The long anticipated 13 Reasons Why return is tomorrow. Netflix has been receptive to many of the criticisms of the first season, and the results of a study through Northwestern University about the show’s impact. There will be more trigger warnings, resources given, and actors stepping out of character to talk about mental health and the importance of getting help.
Will it be enough? Only time will tell. What new issues will this season bring up? Will it even be as popularly watched as the first one?
The good news is that we are all as prepared as we can be, given the surprise plot twists to come.
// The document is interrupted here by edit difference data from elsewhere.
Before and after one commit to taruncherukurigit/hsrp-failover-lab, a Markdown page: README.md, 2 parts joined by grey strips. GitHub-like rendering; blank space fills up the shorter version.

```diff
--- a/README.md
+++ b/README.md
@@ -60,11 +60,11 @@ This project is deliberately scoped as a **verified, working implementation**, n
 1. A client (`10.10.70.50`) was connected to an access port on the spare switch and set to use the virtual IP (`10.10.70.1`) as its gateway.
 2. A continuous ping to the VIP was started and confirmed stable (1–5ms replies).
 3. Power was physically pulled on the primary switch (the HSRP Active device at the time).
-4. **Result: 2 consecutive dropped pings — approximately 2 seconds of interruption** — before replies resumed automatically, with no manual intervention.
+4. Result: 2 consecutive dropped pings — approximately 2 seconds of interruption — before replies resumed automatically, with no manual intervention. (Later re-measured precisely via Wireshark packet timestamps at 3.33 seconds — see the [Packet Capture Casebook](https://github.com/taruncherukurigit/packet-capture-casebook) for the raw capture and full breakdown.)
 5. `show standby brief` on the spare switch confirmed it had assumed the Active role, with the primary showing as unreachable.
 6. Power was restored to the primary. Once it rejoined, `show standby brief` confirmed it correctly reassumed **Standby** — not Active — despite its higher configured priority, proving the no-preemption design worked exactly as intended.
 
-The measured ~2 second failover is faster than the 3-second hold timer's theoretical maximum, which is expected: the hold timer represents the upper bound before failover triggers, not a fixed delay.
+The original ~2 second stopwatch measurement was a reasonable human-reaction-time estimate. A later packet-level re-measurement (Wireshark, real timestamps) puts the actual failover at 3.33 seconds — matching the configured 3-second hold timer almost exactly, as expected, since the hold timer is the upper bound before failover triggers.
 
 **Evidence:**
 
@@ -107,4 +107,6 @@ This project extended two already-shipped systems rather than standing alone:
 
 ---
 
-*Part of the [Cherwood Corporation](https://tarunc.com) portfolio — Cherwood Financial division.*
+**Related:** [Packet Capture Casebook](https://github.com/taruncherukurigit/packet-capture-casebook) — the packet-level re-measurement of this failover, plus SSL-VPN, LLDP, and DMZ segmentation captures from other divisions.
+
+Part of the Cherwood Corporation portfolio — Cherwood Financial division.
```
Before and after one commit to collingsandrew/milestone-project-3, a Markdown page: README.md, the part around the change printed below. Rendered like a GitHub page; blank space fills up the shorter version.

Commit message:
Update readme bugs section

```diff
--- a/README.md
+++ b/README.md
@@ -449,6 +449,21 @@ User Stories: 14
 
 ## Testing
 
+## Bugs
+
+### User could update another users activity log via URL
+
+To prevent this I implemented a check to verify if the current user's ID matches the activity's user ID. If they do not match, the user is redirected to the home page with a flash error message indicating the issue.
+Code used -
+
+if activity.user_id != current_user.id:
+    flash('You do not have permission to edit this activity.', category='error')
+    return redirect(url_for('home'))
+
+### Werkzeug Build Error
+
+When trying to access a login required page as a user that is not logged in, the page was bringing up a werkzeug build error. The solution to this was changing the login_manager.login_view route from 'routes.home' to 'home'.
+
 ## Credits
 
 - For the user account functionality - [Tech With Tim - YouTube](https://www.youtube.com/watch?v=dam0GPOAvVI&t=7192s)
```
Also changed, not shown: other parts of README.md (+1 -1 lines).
SAVE (Suicide Awareness Voices of Education) has brought together an international coalition to create a toolkit for parents, educators, and the community. This toolkit is available tomorrow, and we encourage you to check it out.
As always, talk to your kids about what they are watching, feeling, and experiencing. They can handle it. The myth that talking about suicide puts the idea in someone’s head contributes to the stigma and secrecy and literally costs lives.
Know the signs and what to look for. Don’t believe that by virtue of privilege, grades, friends etc that your child couldn’t be suffering. Make sure they know it is safe to come to you about ANYTHING. Practice unconditional love, which is different than unconditional like. Be present in their lives, physically and emotionally. They do need you, even if they act like they don’t.
And don’t be so hard on yourself; there is no such thing as a perfect parent.
Our colleagues at Well Being Trust have also put together support materials and resources.
How to talk to Kids about suicide:
Help for Parents and Educators:
Suicide Brochures: English and Spanish
https://teenlineonline.org/wp-content/uploads/2018/02/TL-TeenSuicide-brochure-SP-Jan2018-SPANISH.pdf (IN SPANISH)
Information for educators about suicide:
How to talk about suicide and mental illness vocabulary:
LGBTQ youth suicide prevention & crisis intervention: The Trevor Project